More sprint ABM images

You may have noticed that my icon changed from Cadavre, to the Sprint missile. I may change back at some point, but I wanted to lend some support to my rocketry projects which have been revived considerably during the past year, when compared to the relative lull since 2004. Cadavre may return, but for now it is rocketry stuff. In the spirit of celebrating the new icon, please find below additional images of the Sprint rocket. I have added some basic information so that everyone can be on the same page. Check the link below for my first sprint post.

Sprint post from the archive.

Sprint info:

"It was a two stage rocket with a 1 KT Neutron bomb to take out the IRVs via explosive force and neutron flux. It worked up to 100,000 feet, and could hit more than mach 10. It was about 7,700 lbs, but took off with 650,000 lbs of thrust. Acceleration was 100 Gs." -R2K


Dick said...
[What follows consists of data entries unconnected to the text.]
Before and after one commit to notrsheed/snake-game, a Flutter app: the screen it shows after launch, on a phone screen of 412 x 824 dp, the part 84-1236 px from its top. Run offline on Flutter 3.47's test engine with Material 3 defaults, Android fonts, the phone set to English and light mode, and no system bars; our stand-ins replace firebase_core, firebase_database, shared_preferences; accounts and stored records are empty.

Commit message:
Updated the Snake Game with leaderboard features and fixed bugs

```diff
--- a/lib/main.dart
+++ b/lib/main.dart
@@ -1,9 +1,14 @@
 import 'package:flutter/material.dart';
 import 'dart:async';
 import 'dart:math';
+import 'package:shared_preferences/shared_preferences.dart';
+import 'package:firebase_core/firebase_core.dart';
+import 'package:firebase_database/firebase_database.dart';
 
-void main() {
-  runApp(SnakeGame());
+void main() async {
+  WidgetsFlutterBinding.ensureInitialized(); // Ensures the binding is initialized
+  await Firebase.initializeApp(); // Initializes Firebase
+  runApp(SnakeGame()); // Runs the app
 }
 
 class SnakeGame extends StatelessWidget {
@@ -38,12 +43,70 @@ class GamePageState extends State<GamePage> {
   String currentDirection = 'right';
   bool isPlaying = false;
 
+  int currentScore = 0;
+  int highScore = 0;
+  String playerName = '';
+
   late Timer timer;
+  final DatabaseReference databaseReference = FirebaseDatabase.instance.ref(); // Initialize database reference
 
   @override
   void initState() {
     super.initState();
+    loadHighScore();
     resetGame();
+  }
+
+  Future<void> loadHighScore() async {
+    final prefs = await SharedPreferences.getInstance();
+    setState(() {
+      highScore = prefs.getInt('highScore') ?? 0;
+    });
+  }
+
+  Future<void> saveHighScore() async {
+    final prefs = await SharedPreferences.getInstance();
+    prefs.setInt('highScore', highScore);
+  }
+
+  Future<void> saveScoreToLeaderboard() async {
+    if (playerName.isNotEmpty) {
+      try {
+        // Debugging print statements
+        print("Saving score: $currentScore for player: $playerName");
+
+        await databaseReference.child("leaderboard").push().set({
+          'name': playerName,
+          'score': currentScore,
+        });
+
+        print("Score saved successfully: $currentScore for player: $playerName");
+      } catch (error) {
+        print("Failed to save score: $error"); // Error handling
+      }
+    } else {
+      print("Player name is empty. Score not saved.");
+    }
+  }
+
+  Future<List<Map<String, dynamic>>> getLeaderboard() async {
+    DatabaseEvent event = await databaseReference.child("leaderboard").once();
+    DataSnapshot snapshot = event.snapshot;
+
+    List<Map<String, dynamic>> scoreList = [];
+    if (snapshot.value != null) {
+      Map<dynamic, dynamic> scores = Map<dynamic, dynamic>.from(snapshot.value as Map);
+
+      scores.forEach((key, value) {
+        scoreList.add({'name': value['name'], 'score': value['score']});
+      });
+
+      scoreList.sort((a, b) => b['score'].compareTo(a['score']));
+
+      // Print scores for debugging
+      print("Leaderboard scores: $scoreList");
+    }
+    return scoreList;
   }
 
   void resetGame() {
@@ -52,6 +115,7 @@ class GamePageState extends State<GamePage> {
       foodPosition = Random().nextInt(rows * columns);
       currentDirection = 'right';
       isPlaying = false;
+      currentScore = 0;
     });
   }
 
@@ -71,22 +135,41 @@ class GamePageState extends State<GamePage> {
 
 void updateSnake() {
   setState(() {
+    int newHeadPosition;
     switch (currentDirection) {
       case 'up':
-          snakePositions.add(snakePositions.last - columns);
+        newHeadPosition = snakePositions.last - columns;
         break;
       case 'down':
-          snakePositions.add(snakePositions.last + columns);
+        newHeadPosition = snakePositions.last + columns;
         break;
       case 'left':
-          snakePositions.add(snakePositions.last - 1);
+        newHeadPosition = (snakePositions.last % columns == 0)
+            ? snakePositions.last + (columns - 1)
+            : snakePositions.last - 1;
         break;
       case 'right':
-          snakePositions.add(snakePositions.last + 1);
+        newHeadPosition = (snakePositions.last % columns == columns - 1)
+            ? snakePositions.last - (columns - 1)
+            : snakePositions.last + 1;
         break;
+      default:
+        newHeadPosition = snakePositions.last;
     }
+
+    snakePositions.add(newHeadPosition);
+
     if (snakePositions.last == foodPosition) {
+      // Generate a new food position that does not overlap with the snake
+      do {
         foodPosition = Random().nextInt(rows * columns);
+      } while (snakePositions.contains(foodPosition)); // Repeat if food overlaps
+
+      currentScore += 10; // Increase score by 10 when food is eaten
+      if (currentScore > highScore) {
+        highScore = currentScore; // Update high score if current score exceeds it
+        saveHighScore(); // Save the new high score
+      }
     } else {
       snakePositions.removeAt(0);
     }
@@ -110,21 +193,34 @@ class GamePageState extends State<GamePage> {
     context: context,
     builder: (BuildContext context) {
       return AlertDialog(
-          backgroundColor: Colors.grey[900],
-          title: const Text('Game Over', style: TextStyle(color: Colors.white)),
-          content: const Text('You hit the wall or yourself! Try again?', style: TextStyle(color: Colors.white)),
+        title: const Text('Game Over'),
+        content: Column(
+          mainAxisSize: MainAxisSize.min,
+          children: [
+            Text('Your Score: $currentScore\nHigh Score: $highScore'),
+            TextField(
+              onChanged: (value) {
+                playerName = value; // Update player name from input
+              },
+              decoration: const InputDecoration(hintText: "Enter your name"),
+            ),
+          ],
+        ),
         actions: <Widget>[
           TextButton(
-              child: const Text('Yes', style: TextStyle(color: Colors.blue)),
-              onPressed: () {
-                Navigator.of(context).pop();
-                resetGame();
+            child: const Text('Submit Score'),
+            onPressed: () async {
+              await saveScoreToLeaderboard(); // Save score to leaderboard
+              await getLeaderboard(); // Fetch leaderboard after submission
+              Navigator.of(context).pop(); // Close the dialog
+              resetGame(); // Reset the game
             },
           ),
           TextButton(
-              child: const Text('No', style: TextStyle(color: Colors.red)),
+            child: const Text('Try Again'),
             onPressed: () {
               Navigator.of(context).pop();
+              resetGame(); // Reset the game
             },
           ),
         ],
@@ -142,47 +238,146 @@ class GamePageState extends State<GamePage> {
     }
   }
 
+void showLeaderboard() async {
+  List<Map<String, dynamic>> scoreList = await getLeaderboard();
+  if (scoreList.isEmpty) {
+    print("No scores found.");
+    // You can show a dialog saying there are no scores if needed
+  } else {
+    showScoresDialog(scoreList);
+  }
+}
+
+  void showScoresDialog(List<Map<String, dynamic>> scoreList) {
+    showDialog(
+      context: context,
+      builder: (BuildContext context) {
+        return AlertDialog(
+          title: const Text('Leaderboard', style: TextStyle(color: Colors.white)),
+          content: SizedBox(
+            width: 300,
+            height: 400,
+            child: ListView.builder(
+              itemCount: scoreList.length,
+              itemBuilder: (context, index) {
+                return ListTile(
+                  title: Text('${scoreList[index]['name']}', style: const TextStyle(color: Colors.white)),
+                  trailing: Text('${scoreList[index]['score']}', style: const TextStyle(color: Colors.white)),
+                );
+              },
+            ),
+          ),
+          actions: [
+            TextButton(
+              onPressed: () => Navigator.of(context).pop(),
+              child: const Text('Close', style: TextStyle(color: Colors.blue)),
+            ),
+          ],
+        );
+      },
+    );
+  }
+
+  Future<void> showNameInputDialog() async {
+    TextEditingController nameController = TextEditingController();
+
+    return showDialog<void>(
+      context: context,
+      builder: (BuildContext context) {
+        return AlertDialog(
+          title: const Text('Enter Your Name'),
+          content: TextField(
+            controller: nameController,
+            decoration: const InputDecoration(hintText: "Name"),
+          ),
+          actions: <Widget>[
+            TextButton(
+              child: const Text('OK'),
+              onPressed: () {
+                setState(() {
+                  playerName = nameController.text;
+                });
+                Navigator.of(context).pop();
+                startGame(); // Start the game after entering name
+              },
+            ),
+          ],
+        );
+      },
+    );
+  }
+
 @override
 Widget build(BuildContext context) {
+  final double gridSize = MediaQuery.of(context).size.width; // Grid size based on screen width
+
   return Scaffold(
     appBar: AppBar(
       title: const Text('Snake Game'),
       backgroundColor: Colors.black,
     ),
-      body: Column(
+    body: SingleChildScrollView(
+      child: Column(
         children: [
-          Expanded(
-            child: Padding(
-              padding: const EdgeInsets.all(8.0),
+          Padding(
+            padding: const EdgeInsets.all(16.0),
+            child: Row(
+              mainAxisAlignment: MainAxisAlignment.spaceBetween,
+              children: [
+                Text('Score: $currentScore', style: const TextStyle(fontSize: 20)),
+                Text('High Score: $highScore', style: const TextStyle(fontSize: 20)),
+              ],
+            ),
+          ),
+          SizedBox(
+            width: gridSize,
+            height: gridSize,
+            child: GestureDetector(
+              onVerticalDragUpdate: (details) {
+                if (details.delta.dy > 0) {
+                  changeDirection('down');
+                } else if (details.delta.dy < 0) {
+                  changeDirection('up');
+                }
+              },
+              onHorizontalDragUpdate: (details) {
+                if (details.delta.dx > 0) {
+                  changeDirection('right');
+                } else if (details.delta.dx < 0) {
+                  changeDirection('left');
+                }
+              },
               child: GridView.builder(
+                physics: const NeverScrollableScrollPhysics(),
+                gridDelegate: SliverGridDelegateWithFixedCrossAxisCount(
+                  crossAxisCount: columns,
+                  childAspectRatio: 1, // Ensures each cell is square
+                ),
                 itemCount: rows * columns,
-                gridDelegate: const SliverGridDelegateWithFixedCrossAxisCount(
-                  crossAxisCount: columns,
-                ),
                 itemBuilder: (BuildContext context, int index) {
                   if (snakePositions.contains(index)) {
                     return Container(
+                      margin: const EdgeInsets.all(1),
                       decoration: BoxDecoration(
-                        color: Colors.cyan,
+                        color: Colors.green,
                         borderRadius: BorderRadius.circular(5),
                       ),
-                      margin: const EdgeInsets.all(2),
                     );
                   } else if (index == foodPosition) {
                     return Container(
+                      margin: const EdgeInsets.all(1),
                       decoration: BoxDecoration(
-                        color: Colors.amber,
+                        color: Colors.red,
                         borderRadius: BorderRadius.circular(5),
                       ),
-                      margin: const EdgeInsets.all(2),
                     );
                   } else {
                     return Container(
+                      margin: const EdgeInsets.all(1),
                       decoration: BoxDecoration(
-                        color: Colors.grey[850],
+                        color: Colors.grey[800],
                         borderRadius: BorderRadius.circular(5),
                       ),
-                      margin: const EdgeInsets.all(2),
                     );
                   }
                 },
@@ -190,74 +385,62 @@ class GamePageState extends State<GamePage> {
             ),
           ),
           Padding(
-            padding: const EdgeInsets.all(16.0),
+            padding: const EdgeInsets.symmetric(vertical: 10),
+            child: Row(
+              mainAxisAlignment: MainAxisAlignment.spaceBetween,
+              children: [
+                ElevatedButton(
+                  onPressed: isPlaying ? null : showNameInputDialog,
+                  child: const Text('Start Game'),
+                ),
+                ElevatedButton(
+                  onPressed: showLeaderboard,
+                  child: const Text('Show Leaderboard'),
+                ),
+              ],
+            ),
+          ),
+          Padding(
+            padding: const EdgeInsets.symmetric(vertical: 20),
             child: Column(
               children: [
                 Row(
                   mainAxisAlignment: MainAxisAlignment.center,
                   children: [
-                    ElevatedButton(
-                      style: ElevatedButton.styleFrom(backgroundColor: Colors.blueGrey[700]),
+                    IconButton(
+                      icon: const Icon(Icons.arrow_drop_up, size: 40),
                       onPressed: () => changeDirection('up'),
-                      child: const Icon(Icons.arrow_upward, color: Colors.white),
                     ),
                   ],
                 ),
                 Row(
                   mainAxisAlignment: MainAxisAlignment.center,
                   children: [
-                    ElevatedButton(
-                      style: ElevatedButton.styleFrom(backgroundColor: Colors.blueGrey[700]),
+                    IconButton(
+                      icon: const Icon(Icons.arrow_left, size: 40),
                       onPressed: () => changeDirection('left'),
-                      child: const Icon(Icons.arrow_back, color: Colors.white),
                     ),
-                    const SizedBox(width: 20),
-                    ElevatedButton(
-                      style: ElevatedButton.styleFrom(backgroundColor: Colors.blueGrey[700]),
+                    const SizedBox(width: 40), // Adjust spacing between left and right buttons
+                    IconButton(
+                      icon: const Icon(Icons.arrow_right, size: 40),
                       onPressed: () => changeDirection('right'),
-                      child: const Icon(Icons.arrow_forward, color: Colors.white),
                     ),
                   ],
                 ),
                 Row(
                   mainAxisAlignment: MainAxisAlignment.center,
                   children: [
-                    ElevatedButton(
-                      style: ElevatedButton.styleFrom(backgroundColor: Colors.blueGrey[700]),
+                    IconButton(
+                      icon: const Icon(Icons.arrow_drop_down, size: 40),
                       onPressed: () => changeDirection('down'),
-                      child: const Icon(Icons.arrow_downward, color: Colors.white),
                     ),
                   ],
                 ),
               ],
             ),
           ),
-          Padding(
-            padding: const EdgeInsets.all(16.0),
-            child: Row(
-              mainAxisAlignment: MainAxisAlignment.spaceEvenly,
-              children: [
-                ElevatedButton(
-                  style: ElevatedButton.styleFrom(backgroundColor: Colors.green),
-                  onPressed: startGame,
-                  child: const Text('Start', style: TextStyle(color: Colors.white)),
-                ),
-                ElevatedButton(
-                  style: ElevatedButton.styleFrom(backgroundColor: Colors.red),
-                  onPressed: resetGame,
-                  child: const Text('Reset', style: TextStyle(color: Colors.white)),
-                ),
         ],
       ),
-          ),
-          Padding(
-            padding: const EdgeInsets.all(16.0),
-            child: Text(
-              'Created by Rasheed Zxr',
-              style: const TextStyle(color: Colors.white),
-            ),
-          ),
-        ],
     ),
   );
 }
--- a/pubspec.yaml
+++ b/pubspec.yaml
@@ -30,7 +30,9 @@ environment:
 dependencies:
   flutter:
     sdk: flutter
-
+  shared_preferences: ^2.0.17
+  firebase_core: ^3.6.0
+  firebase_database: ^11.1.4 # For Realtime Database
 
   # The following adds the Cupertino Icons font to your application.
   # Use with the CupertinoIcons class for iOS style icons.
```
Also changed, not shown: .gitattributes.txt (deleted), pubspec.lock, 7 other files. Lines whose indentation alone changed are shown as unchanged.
Cool images. The last launch photo is really interesting. That's what I call a right turn!

Bob said...

Along with the Spartan missile, the two made up the Safeguard system.

The Spartan was the long range interceptor, range about 120 miles, while the Sprint was intended as a last ditch effort to take out an incoming ICBM.

I do recall Safeguard Mission Seven in April 1971, where the Sprint was considered to have met all mission requirements (even tho it missed by a quarter-mile), but the Spartan was not launched because "the rev missed the interceptor safety wedge by approx. 500 feet." The Spartan was to be launched at a later date against a space point target(thin air), using MI-7 trajectory data.

The target missile carrying the rev(reentry vehicle) was a Polaris launched north of Kwaj from the USS Observation Island, the only surface vessel able to surface launch a Polaris missile.

The USNS Wheeling, PMR's range safety ship, was on hand to beacon track the Polaris that carried the target rev, which in fact... did go where it was supposed to.

Fun days... good memories. Too bad so much if it can't be talked about.